§ **What the exercise asks**
If a line of the data below holds the word "Welcome", list it.
╭─ Records provided
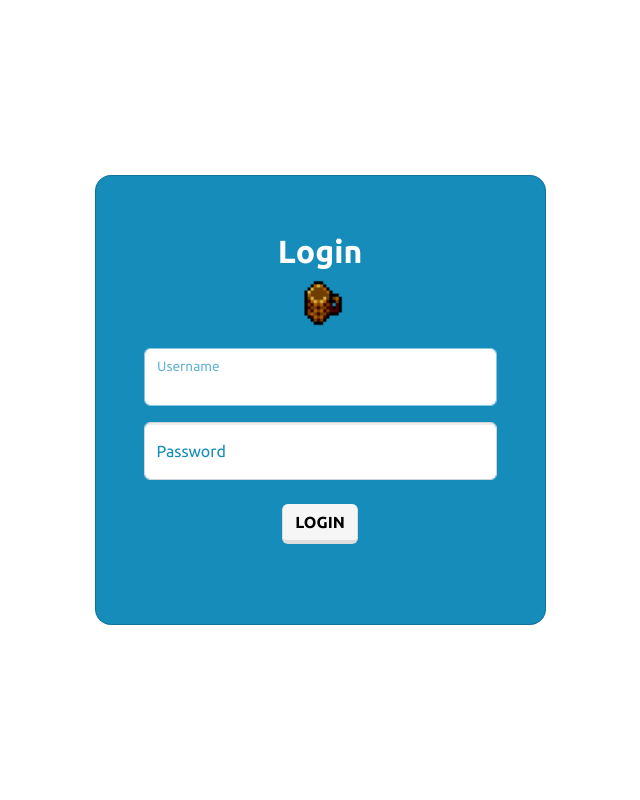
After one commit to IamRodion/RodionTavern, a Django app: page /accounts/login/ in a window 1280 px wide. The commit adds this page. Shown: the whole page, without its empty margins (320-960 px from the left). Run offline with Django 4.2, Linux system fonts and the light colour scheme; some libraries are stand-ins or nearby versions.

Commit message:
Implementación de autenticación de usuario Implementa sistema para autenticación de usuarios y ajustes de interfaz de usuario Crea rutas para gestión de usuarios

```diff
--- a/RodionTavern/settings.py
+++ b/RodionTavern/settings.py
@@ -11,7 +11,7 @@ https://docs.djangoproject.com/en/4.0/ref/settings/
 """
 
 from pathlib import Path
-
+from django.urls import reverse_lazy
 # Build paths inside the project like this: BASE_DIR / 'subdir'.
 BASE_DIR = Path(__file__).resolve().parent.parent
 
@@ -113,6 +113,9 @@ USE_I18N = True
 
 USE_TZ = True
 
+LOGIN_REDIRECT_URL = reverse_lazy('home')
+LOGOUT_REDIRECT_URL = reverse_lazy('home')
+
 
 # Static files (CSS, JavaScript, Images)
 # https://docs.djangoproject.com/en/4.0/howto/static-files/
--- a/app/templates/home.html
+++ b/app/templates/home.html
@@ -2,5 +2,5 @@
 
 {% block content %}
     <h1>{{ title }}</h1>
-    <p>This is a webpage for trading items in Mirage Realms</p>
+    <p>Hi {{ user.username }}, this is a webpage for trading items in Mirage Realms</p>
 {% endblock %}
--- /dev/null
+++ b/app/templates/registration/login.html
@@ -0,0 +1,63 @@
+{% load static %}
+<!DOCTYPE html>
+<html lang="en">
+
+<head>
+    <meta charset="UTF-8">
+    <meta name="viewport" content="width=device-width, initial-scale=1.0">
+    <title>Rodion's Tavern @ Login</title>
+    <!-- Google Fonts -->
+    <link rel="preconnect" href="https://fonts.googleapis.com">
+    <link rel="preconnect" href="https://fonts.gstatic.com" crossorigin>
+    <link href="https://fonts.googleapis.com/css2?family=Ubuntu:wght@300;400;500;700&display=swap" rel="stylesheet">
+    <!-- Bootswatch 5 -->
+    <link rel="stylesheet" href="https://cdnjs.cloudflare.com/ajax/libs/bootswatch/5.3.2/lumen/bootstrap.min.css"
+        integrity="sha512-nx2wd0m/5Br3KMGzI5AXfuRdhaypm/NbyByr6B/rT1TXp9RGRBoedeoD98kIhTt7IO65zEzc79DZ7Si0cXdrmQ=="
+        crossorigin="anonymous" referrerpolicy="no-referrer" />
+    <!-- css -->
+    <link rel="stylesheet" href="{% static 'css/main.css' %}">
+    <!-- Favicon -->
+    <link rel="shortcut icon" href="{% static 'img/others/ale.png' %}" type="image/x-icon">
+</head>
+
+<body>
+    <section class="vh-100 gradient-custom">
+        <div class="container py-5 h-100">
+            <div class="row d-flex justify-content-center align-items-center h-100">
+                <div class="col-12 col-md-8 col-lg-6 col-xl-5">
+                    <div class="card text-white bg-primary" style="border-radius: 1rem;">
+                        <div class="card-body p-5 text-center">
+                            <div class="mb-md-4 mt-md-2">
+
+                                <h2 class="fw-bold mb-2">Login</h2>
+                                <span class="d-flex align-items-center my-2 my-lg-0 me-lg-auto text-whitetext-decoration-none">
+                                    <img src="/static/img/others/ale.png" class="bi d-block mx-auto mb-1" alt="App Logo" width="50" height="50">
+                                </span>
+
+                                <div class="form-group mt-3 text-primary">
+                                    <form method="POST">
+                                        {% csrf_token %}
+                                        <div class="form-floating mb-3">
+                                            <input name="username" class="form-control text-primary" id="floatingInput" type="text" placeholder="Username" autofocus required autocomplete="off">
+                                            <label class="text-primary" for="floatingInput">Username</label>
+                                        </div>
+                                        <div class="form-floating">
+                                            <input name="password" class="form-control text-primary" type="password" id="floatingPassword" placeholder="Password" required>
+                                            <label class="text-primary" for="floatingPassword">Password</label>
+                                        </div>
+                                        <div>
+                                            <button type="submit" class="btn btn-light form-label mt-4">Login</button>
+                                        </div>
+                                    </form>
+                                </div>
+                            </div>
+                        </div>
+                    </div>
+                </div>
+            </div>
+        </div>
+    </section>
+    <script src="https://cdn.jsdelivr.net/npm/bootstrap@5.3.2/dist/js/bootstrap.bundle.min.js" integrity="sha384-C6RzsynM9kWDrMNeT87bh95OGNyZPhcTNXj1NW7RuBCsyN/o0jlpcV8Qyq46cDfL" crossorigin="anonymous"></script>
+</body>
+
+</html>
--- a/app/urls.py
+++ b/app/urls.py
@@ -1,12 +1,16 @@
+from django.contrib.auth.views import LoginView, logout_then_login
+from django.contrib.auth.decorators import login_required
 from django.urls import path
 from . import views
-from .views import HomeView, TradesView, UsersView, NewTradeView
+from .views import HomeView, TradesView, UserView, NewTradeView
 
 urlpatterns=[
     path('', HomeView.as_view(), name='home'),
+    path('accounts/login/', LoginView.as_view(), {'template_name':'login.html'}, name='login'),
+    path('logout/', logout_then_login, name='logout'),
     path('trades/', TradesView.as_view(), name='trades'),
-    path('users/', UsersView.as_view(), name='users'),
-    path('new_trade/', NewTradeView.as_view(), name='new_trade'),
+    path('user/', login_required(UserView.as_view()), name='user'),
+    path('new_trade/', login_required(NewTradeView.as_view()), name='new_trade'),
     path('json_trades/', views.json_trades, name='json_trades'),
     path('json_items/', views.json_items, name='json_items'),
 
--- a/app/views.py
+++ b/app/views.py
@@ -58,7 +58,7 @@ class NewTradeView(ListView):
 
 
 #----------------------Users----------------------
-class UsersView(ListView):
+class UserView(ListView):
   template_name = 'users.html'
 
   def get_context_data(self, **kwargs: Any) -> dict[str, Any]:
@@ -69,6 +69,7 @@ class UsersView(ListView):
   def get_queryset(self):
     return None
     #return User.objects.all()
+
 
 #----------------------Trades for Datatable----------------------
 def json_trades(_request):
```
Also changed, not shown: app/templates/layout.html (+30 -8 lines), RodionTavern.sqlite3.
╰─
╭─ Records provided
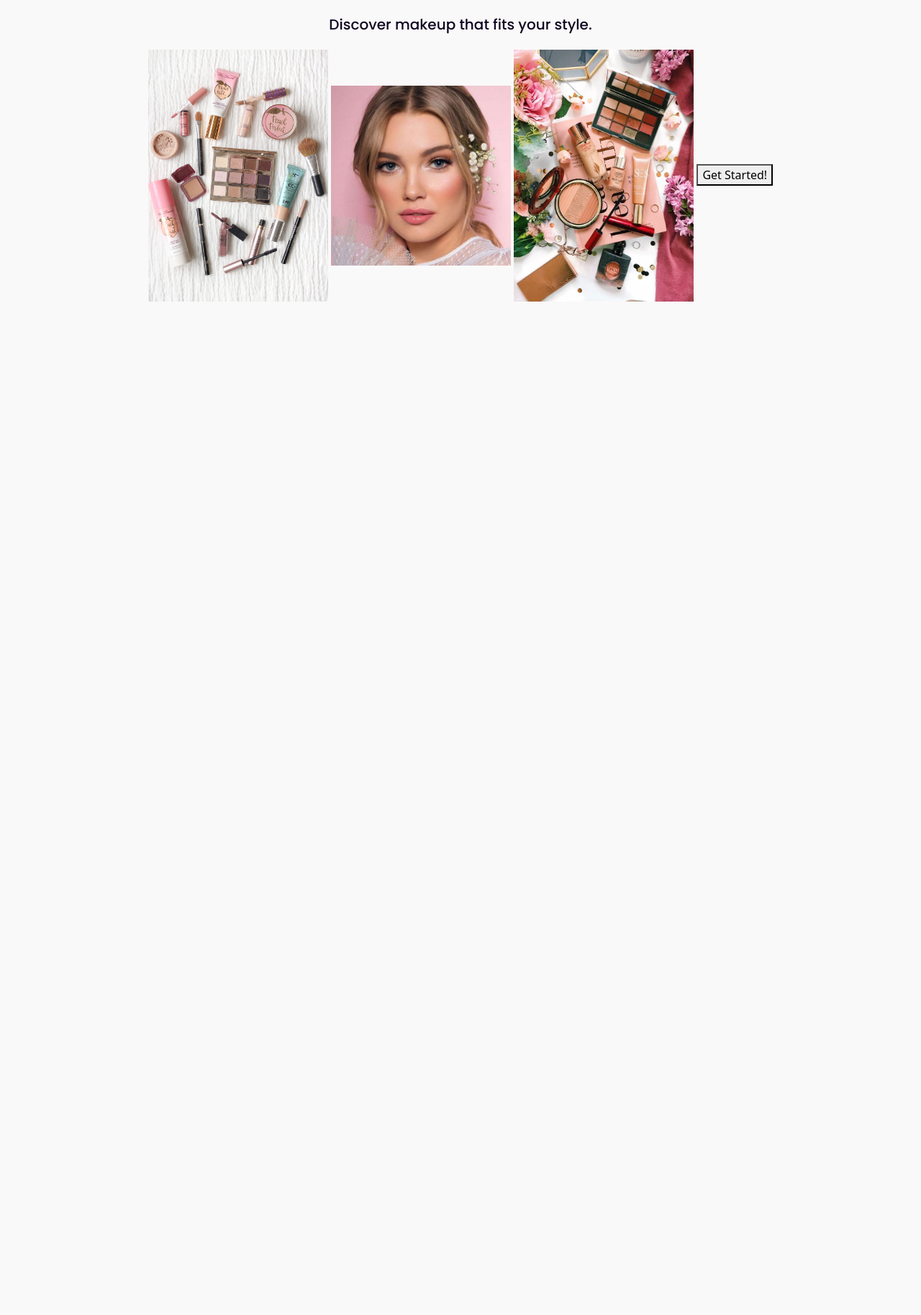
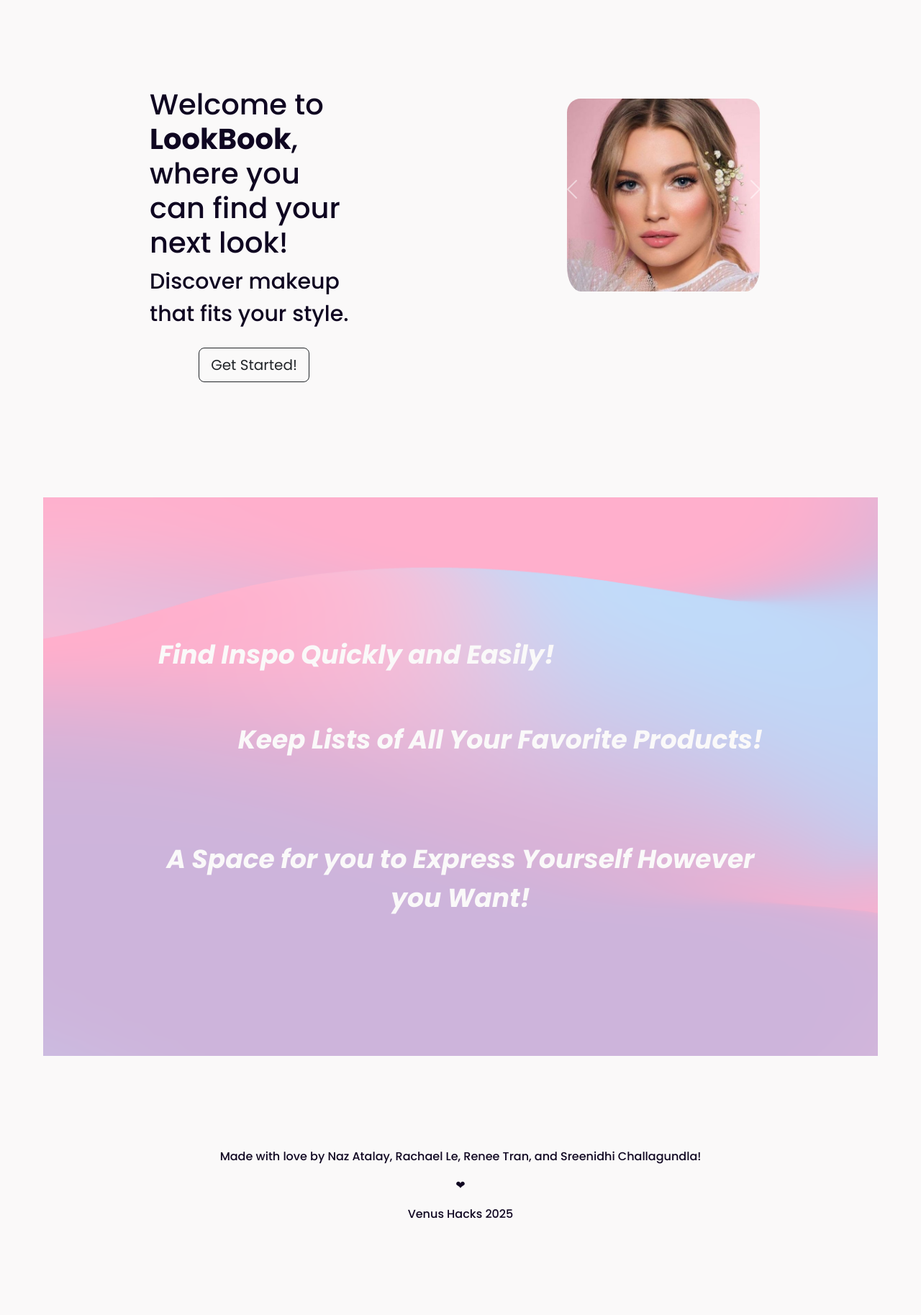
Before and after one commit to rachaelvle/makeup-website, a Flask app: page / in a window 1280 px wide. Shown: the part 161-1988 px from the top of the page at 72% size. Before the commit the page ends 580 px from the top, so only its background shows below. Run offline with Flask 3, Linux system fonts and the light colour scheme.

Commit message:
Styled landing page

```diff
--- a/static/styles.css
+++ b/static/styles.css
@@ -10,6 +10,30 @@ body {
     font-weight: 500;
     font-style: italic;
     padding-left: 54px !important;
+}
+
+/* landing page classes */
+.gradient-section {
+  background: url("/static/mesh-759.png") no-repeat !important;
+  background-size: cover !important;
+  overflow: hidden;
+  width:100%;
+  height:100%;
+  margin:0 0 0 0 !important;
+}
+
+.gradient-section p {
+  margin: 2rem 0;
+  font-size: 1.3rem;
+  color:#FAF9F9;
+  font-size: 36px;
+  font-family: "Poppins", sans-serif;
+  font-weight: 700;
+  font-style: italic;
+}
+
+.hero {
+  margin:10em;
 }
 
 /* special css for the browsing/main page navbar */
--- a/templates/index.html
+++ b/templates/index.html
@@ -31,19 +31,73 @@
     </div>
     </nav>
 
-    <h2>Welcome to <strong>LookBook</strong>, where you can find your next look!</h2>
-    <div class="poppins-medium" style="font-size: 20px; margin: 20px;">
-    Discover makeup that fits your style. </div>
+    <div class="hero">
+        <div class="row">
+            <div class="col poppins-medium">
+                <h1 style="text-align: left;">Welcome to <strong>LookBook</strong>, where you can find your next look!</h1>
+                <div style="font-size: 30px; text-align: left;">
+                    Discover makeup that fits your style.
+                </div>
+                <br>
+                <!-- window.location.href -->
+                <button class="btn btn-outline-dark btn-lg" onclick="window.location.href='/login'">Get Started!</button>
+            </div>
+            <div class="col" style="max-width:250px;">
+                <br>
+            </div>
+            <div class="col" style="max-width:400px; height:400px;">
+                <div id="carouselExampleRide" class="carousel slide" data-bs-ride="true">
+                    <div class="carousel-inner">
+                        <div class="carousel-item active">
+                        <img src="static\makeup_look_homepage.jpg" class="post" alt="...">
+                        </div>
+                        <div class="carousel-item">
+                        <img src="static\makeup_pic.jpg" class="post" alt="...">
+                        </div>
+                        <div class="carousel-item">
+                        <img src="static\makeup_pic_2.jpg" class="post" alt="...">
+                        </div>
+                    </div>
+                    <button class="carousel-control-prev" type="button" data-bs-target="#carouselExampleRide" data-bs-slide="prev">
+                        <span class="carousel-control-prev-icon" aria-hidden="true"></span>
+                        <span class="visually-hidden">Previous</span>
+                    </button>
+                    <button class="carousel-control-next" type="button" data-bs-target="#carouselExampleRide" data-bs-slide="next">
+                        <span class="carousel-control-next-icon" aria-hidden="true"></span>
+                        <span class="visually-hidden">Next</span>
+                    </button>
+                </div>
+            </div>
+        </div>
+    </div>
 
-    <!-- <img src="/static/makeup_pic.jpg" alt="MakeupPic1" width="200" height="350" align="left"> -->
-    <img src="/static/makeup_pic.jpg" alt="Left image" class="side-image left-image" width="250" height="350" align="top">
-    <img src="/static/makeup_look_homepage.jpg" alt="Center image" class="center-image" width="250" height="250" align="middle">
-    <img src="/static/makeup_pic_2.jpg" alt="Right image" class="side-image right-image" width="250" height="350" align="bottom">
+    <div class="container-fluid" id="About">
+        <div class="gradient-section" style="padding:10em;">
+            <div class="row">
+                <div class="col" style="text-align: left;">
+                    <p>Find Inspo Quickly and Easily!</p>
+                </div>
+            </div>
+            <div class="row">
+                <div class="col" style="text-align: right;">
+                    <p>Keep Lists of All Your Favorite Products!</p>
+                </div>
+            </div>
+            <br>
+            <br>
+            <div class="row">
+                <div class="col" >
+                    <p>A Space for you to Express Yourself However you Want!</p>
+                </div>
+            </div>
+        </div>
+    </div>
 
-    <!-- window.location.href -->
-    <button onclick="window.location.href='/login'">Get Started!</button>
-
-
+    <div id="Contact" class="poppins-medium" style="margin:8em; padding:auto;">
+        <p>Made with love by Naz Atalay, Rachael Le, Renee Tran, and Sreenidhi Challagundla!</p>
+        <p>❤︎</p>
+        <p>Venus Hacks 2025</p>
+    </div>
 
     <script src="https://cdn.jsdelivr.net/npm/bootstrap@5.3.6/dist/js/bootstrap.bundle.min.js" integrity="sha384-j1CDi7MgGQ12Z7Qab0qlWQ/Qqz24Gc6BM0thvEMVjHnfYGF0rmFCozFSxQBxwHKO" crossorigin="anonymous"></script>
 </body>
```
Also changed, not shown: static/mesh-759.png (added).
╰─
§ **Answer for the task**
-    <h2>Welcome to <strong>LookBook</strong>, where you can find your next look!</h2>
+                <h1 style="text-align: left;">Welcome to <strong>LookBook</strong>, where you can find your next look!</h1>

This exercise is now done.